If you have already seen General Motors’ electric-powered EN-V and thought it was merely fanciful, rest assured, the company is still endeavoring to lead it toward reality, particularly in China.
The second generation called the EN-V 2.0 is again being showcased there, this time at the ongoing Auto China 2012 show. It is an evolution of the first version shown in 2010 at Shanghai’s World Expo.
Without much further elaboration, GM said it expects to use EN-V 2.0 prototype models in pilot studies throughout China.
“Our designers and engineers are exploring a range of options for turning the EN-V concept into a reality,” said Kevin Wale, president and managing director of the GM China Group. “The EN-V 2.0 concept would use technologies such as the mobility Internet, electrification and telematics to help change the automotive landscape and ensure a sustainable future for our industry.”
The two-seater has been shown in as many as four different iterations. Some have balanced like a Segway on their two side by side wheels, although it appears GM’s rendering above rests on four wheels. GM says it has “pioneered a new automobile DNA based on the convergence of electrification and connectivity.

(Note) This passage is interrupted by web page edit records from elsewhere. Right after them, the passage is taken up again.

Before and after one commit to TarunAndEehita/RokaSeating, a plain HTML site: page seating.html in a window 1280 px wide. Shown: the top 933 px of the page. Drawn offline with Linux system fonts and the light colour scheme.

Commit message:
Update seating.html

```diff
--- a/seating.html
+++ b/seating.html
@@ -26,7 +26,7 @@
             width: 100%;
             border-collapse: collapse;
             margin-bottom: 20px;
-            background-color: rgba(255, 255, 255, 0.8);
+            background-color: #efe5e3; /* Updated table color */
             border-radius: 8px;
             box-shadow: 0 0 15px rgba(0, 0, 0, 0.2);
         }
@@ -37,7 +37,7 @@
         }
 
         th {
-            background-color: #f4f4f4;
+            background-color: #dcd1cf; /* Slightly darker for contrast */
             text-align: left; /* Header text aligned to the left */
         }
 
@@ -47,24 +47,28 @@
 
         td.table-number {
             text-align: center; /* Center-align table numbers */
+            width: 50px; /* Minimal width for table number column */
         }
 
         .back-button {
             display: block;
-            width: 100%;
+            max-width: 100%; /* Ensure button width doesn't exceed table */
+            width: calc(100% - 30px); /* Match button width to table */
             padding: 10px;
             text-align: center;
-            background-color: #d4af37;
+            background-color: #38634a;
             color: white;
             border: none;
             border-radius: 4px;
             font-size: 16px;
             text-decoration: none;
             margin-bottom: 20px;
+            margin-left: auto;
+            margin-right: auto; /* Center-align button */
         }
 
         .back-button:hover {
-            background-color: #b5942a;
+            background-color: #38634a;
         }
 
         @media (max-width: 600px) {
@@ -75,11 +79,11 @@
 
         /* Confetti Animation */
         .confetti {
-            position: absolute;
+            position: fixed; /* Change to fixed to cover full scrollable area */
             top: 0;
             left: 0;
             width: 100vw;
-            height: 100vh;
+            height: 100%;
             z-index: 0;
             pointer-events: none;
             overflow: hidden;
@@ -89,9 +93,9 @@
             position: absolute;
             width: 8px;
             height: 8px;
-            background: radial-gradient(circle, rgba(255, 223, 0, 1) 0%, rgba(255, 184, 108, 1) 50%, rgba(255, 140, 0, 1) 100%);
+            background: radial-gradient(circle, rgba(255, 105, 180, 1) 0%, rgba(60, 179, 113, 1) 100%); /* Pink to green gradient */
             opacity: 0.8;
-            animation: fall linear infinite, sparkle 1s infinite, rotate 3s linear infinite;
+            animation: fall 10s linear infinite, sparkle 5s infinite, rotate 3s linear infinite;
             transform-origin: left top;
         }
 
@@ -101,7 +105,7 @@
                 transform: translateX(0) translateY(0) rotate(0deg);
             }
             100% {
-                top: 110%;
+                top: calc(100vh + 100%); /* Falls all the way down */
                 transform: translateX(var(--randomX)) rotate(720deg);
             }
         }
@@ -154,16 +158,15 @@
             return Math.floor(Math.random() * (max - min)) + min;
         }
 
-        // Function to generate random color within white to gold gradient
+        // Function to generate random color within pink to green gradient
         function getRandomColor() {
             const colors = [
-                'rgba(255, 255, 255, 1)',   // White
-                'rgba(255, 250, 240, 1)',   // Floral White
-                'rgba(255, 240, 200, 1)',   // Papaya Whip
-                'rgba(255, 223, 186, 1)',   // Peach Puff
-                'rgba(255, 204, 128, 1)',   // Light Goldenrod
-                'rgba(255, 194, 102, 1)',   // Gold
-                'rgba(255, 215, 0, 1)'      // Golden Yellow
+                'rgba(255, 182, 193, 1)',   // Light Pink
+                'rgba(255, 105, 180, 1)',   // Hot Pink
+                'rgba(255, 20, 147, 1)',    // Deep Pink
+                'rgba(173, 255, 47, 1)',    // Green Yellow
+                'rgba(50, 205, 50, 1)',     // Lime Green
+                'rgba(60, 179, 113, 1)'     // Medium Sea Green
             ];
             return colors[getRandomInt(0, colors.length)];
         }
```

The concept has been made as a solution for the densest cities now and expected in the future with greater ability to park and maneuver in confined environments, although GM has shown imagery of these one day on highways as well.
Being small and emissions free, the vehicle is also testing a host of safety and guidance features utilizing GPS, radar, and motion sensors that keeps it from running into other things. It can thus be operated by the driver, or set to run autonomously with minimal input by the occupants.
GM says the EN-V 2.0 concept adds more convenience and features for consumers such as in-vehicle climate control and personal storage space. In addition, it would be capable of driving in all weather.
Now clearly an idea GM is pushing in China, where they want electric vehicles above all other types, and will have more congestion to contend with, we are interested in seeing where this experiment goes.
Last year in April, GM and the Sino-Singapore Tianjin Eco-City Investment and Development Co. Ltd. (SSTEC) signed a memorandum of understanding to collaborate on integrating the next-generation EN-V into the Tianjin Eco-City from a power, communications and physical infrastructure perspective.
That may be one locality to test these transportation pods under ideal circumstances, but GM says they’ll be tested “throughout China.” If we learn more, we’ll let you know.